This is the place where Montessori’s methods took root. This was where Montessori turned the school’s lack of money into a benefit. The money wasn’t there for teacher’s desks or for classrooms. She left these out. She reproduced the Séguin materials from scratch, working with paper, clay, blocks, and colored pencils. They were placed in an environment designed for them and many of the children at San Lorenzo learned how to read, write, and speak quickly. Newspapers reported on the miracle of San Lorenzo and people wrote to Montessori asking for replications and opening schools in other parts.

Maria became a prominent advocate and popularizer of “the Montessori Method” from this point on. Maria took in young students, demanding absolute devotion. In giving talks around the globe, she was a global celebrity. Her travels over the years would bring her in contact with famous admirers, including Helen Keller and Alexander Graham Bell.

Mussolini’s regrettable partnership with Montessori was due to his openness to everyone. The fascist leader in 1923 asked Montessori to meet him, citing her fame as one of the greatest Italians. After meeting with Montessori, the fascist leader demanded that they meet. He created Opera Montessori as an agency and donated funds. His goal was to make Italian schools more Montessori-like. The project was unsuccessful. Facists within the government didn’t like Montessori’s respect for autonomy of children and undermined Montessori at every opportunity. After becoming frustrated, Montessori left Opera Montessori and was placed under surveillance by the secret police. Montessori started to link her views on educating children and peace in her public lectures. In the end, she fled Italy to ride out World War II in India.

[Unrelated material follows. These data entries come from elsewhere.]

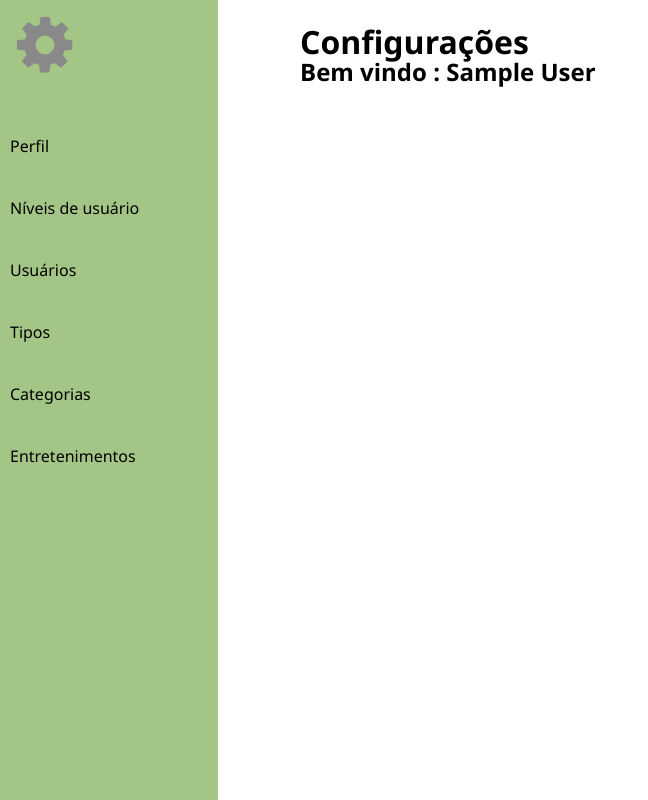
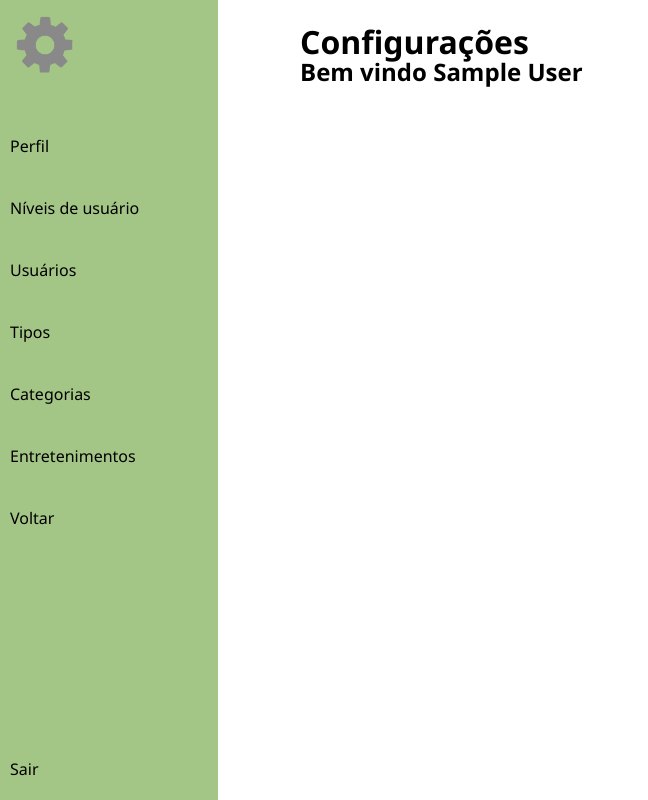
Before and after one commit to AilaLopes07/Entretenimentos, a PHP site: page /admin/admin.php in a window 1280 px wide. Shown: the whole page, without its empty margins (0-648 px from the left). Run offline with PHP 8.4, Linux system fonts and the light colour scheme; the visitor is signed in with stand-in values (Sample User, id 1).

Commit message:
Adicionando funcionalidade na página de admin e mudando diretórios

```diff
--- a/admin.php
+++ b/admin/admin.php
@@ -1,5 +1,9 @@
 <?php
-require_once __DIR__ . "/auxiliares/auxiliar.php";
+require_once __DIR__ . "/../auxiliares/auxiliar.php";
+
+if (empty($_SESSION)){
+    header("location: login.php");
+}
 ?>
 <!DOCTYPE html>
 <html lang="pt-br">
@@ -62,12 +66,17 @@ require_once __DIR__ . "/auxiliares/auxiliar.php";
         main{
             display: flex;
         }
+        .sair{
+            position: absolute;
+            bottom: 20px;
+            margin-left: 10px;
+        }
     </style>
 </head>
 <body>
     <main>
         <nav>
-            <img style="width: 70px; margin-left: 10px; margin-top: 10px;" src="img/config_certo.png" alt="configurações">
+            <img style="width: 70px; margin-left: 10px; margin-top: 10px;" src="../img/config_certo.png" alt="configurações">
             <ul>
                 <a href="#"><li>Perfil</li></a>
                 <a href="#"><li>Níveis de usuário</li></a>
@@ -75,11 +84,14 @@ require_once __DIR__ . "/auxiliares/auxiliar.php";
                 <a href="#"><li>Tipos</li></a>
                 <a href="#"><li>Categorias</li></a>
                 <a href="#"><li>Entretenimentos</li></a>
+                <a href="../index.php"><li>Voltar</li></a>
             </ul>
+            <div class="sair">
+                <a href="../auxiliares/sair.php">Sair</a>
+            </div>
         </nav>
         <h1>Configurações</h1>
-        <h2>Bem vindo : <?= $_SESSION['username'] ?></h2>
+        <h2>Bem vindo <?= $_SESSION['username'] ?></h2>
     </main>
-
 </body>
 </html>
--- a/cadastro.php
+++ b/admin/cadastro.php
@@ -1,5 +1,5 @@
 <?php
-require_once __DIR__ . "/auxiliares/auxiliar.php";
+require_once __DIR__ . "/../auxiliares/auxiliar.php";
 
 if ($_SERVER["REQUEST_METHOD"] == "POST") {
     $username = $_POST['username'];
@@ -10,7 +10,7 @@ if ($_SERVER["REQUEST_METHOD"] == "POST") {
 
     $sql = "INSERT INTO usuarios (nome, email, senha, `login`, id_nivel) VALUES ('$username', '$email', '$password', '$login', '$idnivel')";
     if (mysqli_query($conn, $sql)) {
-        header("Location: index.php");
+        header("Location: admin.php");
     } else {
         echo "Erro ao cadastrar usuário: " . mysqli_error($conn);
     }
--- a/login.php
+++ b/admin/login.php
@@ -1,5 +1,5 @@
 <?php
-require_once __DIR__ . "/auxiliares/auxiliar.php";
+require_once __DIR__ . "/../auxiliares/auxiliar.php";
 
 
 if ($_SERVER["REQUEST_METHOD"] == "POST") {
@@ -18,7 +18,7 @@ if ($_SERVER["REQUEST_METHOD"] == "POST") {
             $_SESSION['username'] = $result['nome'];
             // armazenando o nivel do usuário
             $_SESSION['nivel'] = $result['id_nivel'];
-            header("Location: index.php");
+            header("Location: admin.php");
             exit;
         } else{
             echo "Login ou senha inválidos.";
--- a/sair.php
+++ b/auxiliares/sair.php
@@ -1,4 +1,4 @@
 <?php
 session_start();
 session_destroy();
-header("location: login.php");
+header("location: ../admin/login.php");
```
Also changed, not shown: index.php (+6 -39 lines).
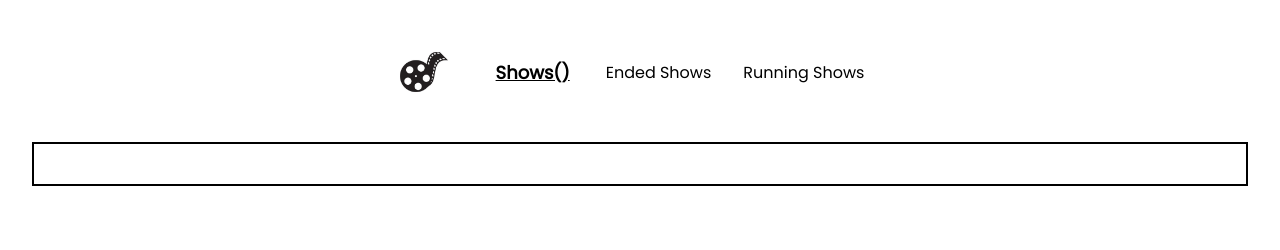
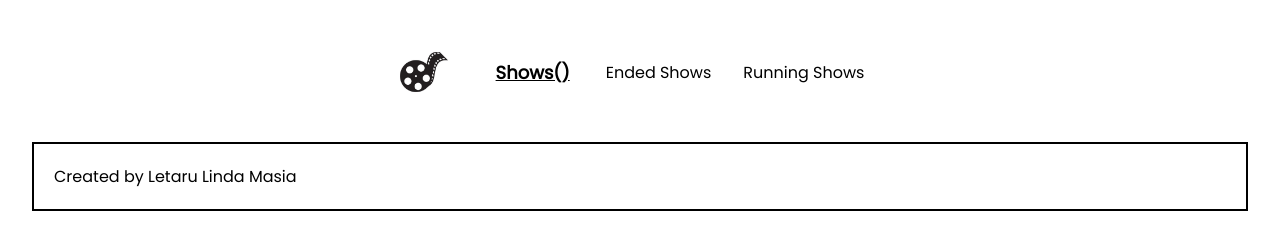
Before and after one commit to letarulinda/movie-capstone, a website built with webpack: page src/index.html in a window 1280 px wide. Built offline with nearby package versions, Linux system fonts and the light colour scheme; no server answers.

Commit message:
modify index.html

```diff
--- a/src/index.html
+++ b/src/index.html
@@ -64,7 +64,7 @@
     </main>
     <footer>
       <p>
-
+      Created by Letaru Linda Masia
       </p>
     </footer>
   </body>
```
Also changed, not shown: dist/index.html.
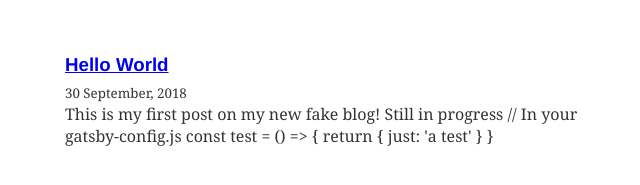
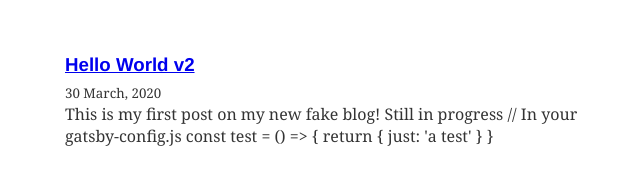
Before and after one commit to SubVersive/gatsby.subversive.github.io, a Gatsby site: page / in a window 1280 px wide. Shown: the part 197-382 px from the top of the page, 314-954 px from the left. Built offline with nearby package versions, Linux system fonts and the light colour scheme; Gatsby itself is replaced by a stand-in of ours; some packages are replaced by stand-ins of ours; what typography-theme-github would draw is missing.

Commit message:
Update hello

```diff
--- a/src/pages/hello-world/index.md
+++ b/src/pages/hello-world/index.md
@@ -1,6 +1,6 @@
 ---
-title: Hello World
-date: "2018-09-30T12:00:03.284Z"
+title: Hello World v2
+date: "2020-03-30T12:00:03.284Z"
 ---
 
 This is my first post on my new fake blog!
```
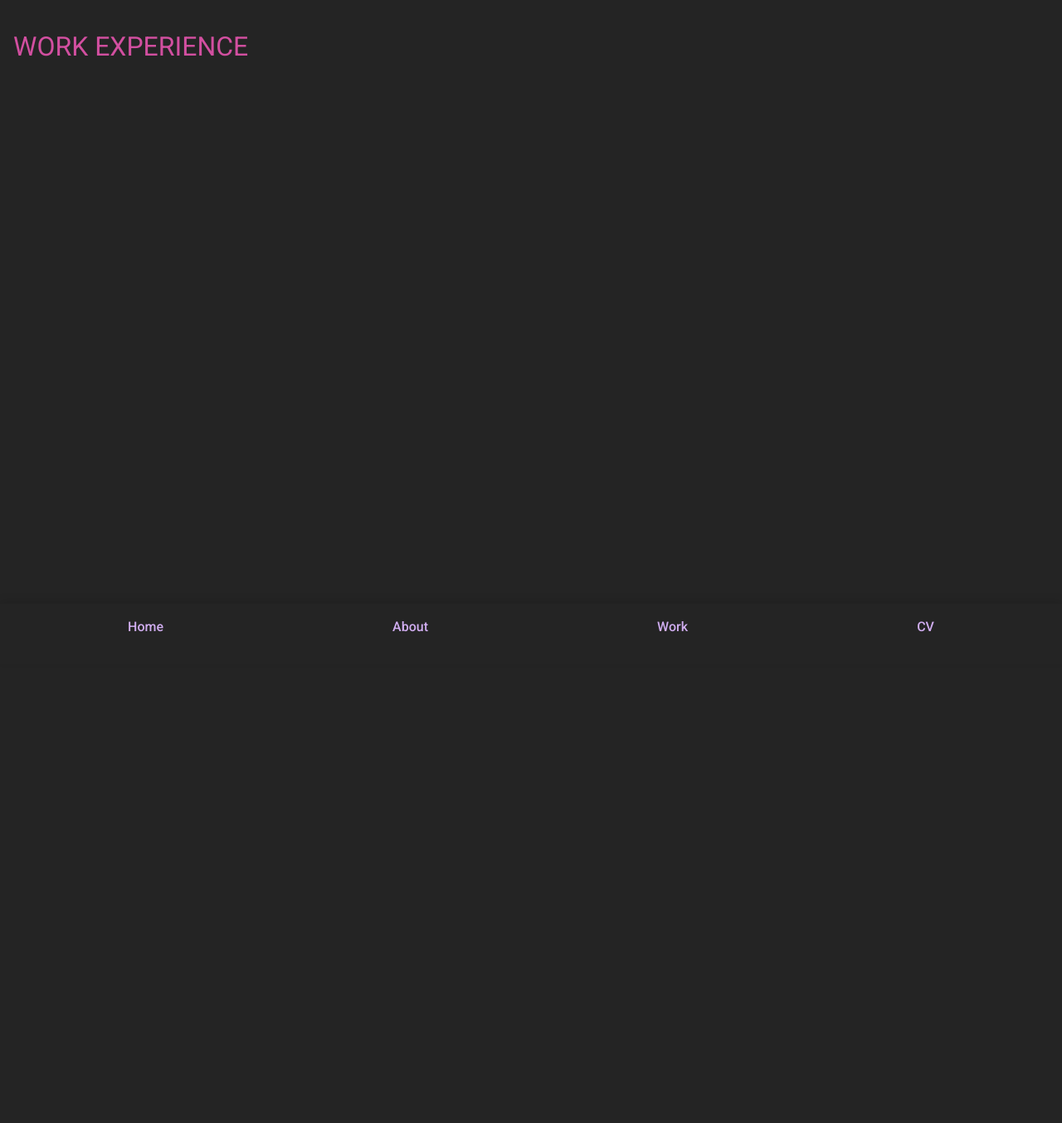
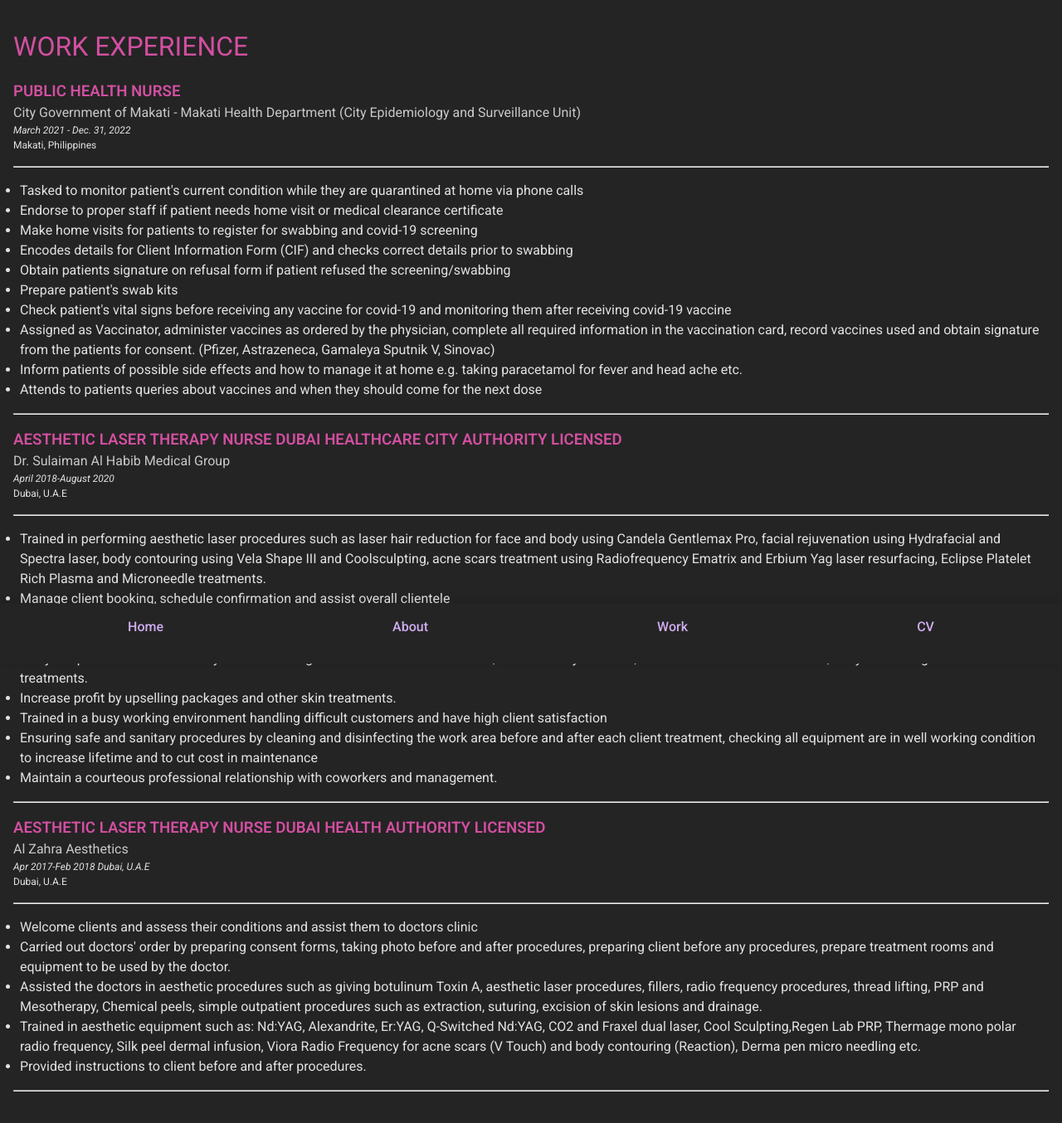
Before and after one commit to RamonSanGabriel/klaire-cv, a React (Vite) app in the folder klaire-CV/: page /work in a window 1280 px wide. Shown: the top 1354 px of the page at 83% size. Before the commit the page ends 800 px from the top, so only its background shows below. Built offline with nearby package versions, Linux system fonts and the light colour scheme; a web font is replaced by a local one.

Commit message:
Work.jsx

```diff
--- a/klaire-CV/src/App.jsx
+++ b/klaire-CV/src/App.jsx
@@ -1,5 +1,5 @@
 import './App.css';
-import { lazy } from 'react';
+import { lazy, useEffect } from 'react';
 
 import SharedLayout from './components/SharedLayout/SharedLayout';
 import { Routes, Route } from 'react-router-dom';
@@ -16,6 +16,9 @@ const WorkPage = lazy(() => import('./pages/WorkPage/WorkPage'));
 const CVPage = lazy(() => import('./pages/CVPage/CVPage'));
 
 function App() {
+  useEffect(() => {
+    window.scrollTo(0, 0);
+  });
   return (
     <>
       <Routes>
--- a/klaire-CV/src/components/About/About.module.css
+++ b/klaire-CV/src/components/About/About.module.css
@@ -3,6 +3,6 @@
 
   & p {
     text-align: justify;
-    padding: 0 1rem;
+    /* padding: 0 1rem; */
   }
 }
--- /dev/null
+++ b/klaire-CV/src/components/Work/Work.jsx
@@ -0,0 +1,131 @@
+import css from './Work.module.css';
+import { work, work2, work3 } from '../../data/work';
+
+const Work = () => {
+  return (
+    <>
+      <section>
+        <ul>
+          {work.map(
+            ({
+              id,
+              position,
+              company,
+              duration,
+              location,
+              tasks1,
+              tasks2,
+              tasks3,
+              tasks4,
+              tasks5,
+              tasks6,
+              tasks7,
+              tasks8,
+              tasks9,
+              tasks10,
+            }) => (
+              <li className={css.workList} key={id}>
+                <div>
+                  <h3 className={css.position}>{position}</h3>
+                  <p className={css.company}>{company}</p>
+                  <p className={css.duration}>{duration}</p>
+                  <p className={css.location}>{location}</p>
+                </div>
+                <hr />
+                <p className={css.workListItem}>{tasks1}</p>
+                <p className={css.workListItem}>{tasks2}</p>
+                <p className={css.workListItem}>{tasks3}</p>
+                <p className={css.workListItem}>{tasks4}</p>
+                <p className={css.workListItem}>{tasks5}</p>
+                <p className={css.workListItem}>{tasks6}</p>
+                <p className={css.workListItem}>{tasks7}</p>
+                <p className={css.workListItem}>{tasks8}</p>
+                <p className={css.workListItem}>{tasks9}</p>
+                <p className={css.workListItem}>{tasks10}</p>
+                <hr />
+              </li>
+            )
+          )}
+        </ul>
+
+        <ul>
+          {work2.map(
+            ({
+              id,
+              position,
+              company,
+              duration,
+              location,
+              tasks1,
+              tasks2,
+              tasks3,
+              tasks4,
+              tasks5,
+              tasks6,
+              tasks7,
+              tasks8,
+              tasks9,
+            }) => (
+              <li className={css.workList} key={id}>
+                <div>
+                  <h3 className={css.position}>{position}</h3>
+                  <p className={css.company}>{company}</p>
+                  <p className={css.duration}>{duration}</p>
+                  <p className={css.location}>{location}</p>
+                </div>
+                <hr />
+                {/* <div className={css.workListItemContainer}> */}
+                <p className={css.workListItem}>{tasks1}</p>
+                <p className={css.workListItem}>{tasks2}</p>
+                <p className={css.workListItem}>{tasks3}</p>
+                <p className={css.workListItem}>{tasks4}</p>
+                <p className={css.workListItem}>{tasks5}</p>
+                <p className={css.workListItem}>{tasks6}</p>
+                <p className={css.workListItem}>{tasks7}</p>
+                <p className={css.workListItem}>{tasks8}</p>
+                <p className={css.workListItem}>{tasks9}</p>
+
+                <hr />
+              </li>
+            )
+          )}
+        </ul>
+
+        <ul>
+          {work3.map(
+            ({
+              id,
+              position,
+              company,
+              duration,
+              location,
+              tasks1,
+              tasks2,
+              tasks3,
+              tasks4,
+              tasks5,
+            }) => (
+              <li className={css.workList} key={id}>
+                <div>
+                  <h3 className={css.position}>{position}</h3>
+                  <p className={css.company}>{company}</p>
+                  <p className={css.duration}>{duration}</p>
+                  <p className={css.location}>{location}</p>
+                </div>
+                <hr />
+                <p className={css.workListItem}>{tasks1}</p>
+                <p className={css.workListItem}>{tasks2}</p>
+                <p className={css.workListItem}>{tasks3}</p>
+                <p className={css.workListItem}>{tasks4}</p>
+                <p className={css.workListItem}>{tasks5}</p>
+                <hr />
+              </li>
+            )
+          )}
+        </ul>
+      </section>
+    </>
+  );
+};
+
+export default Work;
--- /dev/null
+++ b/klaire-CV/src/components/Work/Work.module.css
@@ -0,0 +1,26 @@
+.workList {
+  margin: 1rem 0;
+
+  & hr {
+    margin: 1rem 0;
+  }
+}
+.position {
+  font-weight: 600;
+}
+.company {
+  color: #c9c9c9;
+  /* font-weight: 500; */
+}
+.duration {
+  font-style: italic;
+  font-size: 0.75rem;
+}
+.location {
+  font-size: 0.75rem;
+}
+.workListItem {
+  display: list-item;
+  list-style-type: disc;
+  margin: 0 0.5rem;
+}
--- /dev/null
+++ b/klaire-CV/src/data/work.js
@@ -0,0 +1,81 @@
+export const work = [
+  {
+    id: 1,
+    position: 'Public Health Nurse',
+    company:
+      'City Government of Makati - Makati Health Department (City Epidemiology and Surveillance Unit)',
+    duration: 'March 2021 - Dec. 31, 2022',
+    location: 'Makati, Philippines',
+    tasks1:
+      // prettier-ignore
+      "Tasked to monitor patient's current condition while they are quarantined at home via phone calls",
+    tasks2:
+      'Endorse to proper staff if patient needs home visit or medical clearance certificate',
+    tasks3:
+      'Make home visits for patients to register for swabbing and covid-19 screening',
+    tasks4:
+      'Encodes details for Client Information Form (CIF) and checks correct details prior to swabbing',
+    tasks5:
+      // prettier-ignore
+      "Obtain patients signature on refusal form if patient refused the screening/swabbing",
+    // prettier-ignore
+    tasks6: "Prepare patient's swab kits",
+    tasks7:
+      // prettier-ignore
+      "Check patient's vital signs before receiving any vaccine for  covid-19 and monitoring them after receiving covid-19 vaccine",
+    tasks8:
+      'Assigned as Vaccinator, administer vaccines as ordered by the physician, complete all required information in the vaccination card, record vaccines used and obtain signature from the patients for consent. (Pfizer, Astrazeneca, Gamaleya Sputnik V, Sinovac)',
+    tasks9:
+      'Inform patients of possible side effects and how to manage it at home e.g. taking paracetamol for fever and head ache etc.',
+    tasks10:
+      'Attends to patients queries about vaccines and when they should come for the next dose',
+  },
+];
+
+export const work2 = [
+  {
+    id: 2,
+    position:
+      'Aesthetic Laser Therapy Nurse Dubai Healthcare City Authority Licensed',
+    company: 'Dr. Sulaiman Al Habib Medical Group',
+    duration: 'April 2018-August 2020',
+    location: 'Dubai, U.A.E',
+    tasks1:
+      'Trained in performing aesthetic laser procedures such as laser hair reduction for face and body using Candela Gentlemax Pro, facial rejuvenation using Hydrafacial and Spectra laser, body contouring using Vela Shape III and Coolsculpting, acne scars treatment using Radiofrequency Ematrix and Erbium Yag laser resurfacing, Eclipse Platelet Rich Plasma and Microneedle treatments.',
+    tasks2:
+      'Manage client booking, schedule confirmation and assist overall clientele',
+    tasks3:
+      'Perform initial client assessment and skin analysis using Visia skin analyser and assist client to meet the doctor for initial consultation',
+    tasks4:
+      'Assist doctors during invasive procedures and other advanced treatments such as Ultherapy',
+    tasks5:
+      'Carry out procedure as ordered by the dermatologist such as laser hair reduction, facial skin rejuvenation, milia and blackhead extractions, body contouring and acne and scar treatments.',
+    tasks6: 'Increase profit by upselling packages and other skin treatments.',
+    tasks7:
+      'Trained in a busy working environment handling difficult customers and have high client satisfaction',
+    tasks8:
+      'Ensuring safe and sanitary procedures by cleaning and disinfecting the work area before and after each client treatment, checking all equipment are in well working condition to increase lifetime and to cut cost in maintenance',
+    tasks9:
+      'Maintain a courteous professional relationship with coworkers and management.',
+  },
+];
+
+export const work3 = [
+  {
+    id: 3,
+    position: 'Aesthetic Laser Therapy Nurse Dubai Health Authority Licensed',
+    company: 'Al Zahra Aesthetics',
+    duration: 'Apr 2017-Feb 2018 Dubai, U.A.E',
+    location: 'Dubai, U.A.E',
+    tasks1:
+      'Welcome clients and assess their conditions and assist them to doctors clinic',
+    tasks2:
+      // prettier-ignore
+      "Carried out doctors' order by preparing consent forms, taking photo before and after procedures, preparing client before any procedures, prepare treatment rooms and equipment to be used by the doctor.",
+    tasks3:
+      'Assisted the doctors in aesthetic procedures such as giving botulinum Toxin A, aesthetic laser procedures, fillers, radio frequency procedures, thread lifting, PRP and Mesotherapy, Chemical peels, simple outpatient procedures such as extraction, suturing, excision of skin lesions and drainage.',
+    tasks4:
+      'Trained in aesthetic equipment such as: Nd:YAG, Alexandrite, Er:YAG, Q-Switched Nd:YAG, CO2 and Fraxel dual laser, Cool Sculpting,Regen Lab PRP, Thermage mono polar radio frequency, Silk peel dermal infusion, Viora Radio Frequency for acne scars (V Touch) and body contouring (Reaction), Derma pen micro needling etc.',
+    tasks5: 'Provided instructions to client before and after procedures.',
+  },
+];
--- a/klaire-CV/src/pages/WorkPage/WorkPage.jsx
+++ b/klaire-CV/src/pages/WorkPage/WorkPage.jsx
@@ -1,9 +1,10 @@
-import React from 'react';
+import Work from '../../components/Work/Work';
 
 const WorkPage = () => {
   return (
     <div>
       <h1>Work Experience</h1>
+      <Work />
     </div>
   );
 };
```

The book’s account of Montessori’s struggle with the business aspect of her operations is a significant contribution. Montessori formed partnerships in order to promote her ideas, distribute license materials, split lecture-training fees, share book royalties and establish certification societies. Many of the partnerships she entered did not last: Montessori, who was suspicious and concerned about losing her control, wanted to have final say. Her partners also complained about how unworkable this was. They said it did not align with Montessori’s own spirit of experimentation. It seemed like money would come and go. She was unable to manage the money until her mother took over. Her bills were often paid by her parents, who are wealthy followers.

You are amazed at how many of Montessori’s original critiques still hold true today. Too many children are still being lectured by adults at schools. This was a painful realization for many parents, who saw their children receive mediocre instructions via Zoom.

It was Montessori’s main idea that children were able to learn independently if they are given space, freedom and an environment where learning is encouraged. The authoritarian nature of Montessori has hampered this anti-authoritarian idea. She insisted on a strict adherence to her method. This has caused tension between those educators who would like to retain her amber methods and those who are keen to build upon them. The schools that she founded offer children freedoms they are often denied elsewhere.

Maria Montessori: The Teacher is the ChildCristina De Stefano, Other Press. 248 Pages, $28.99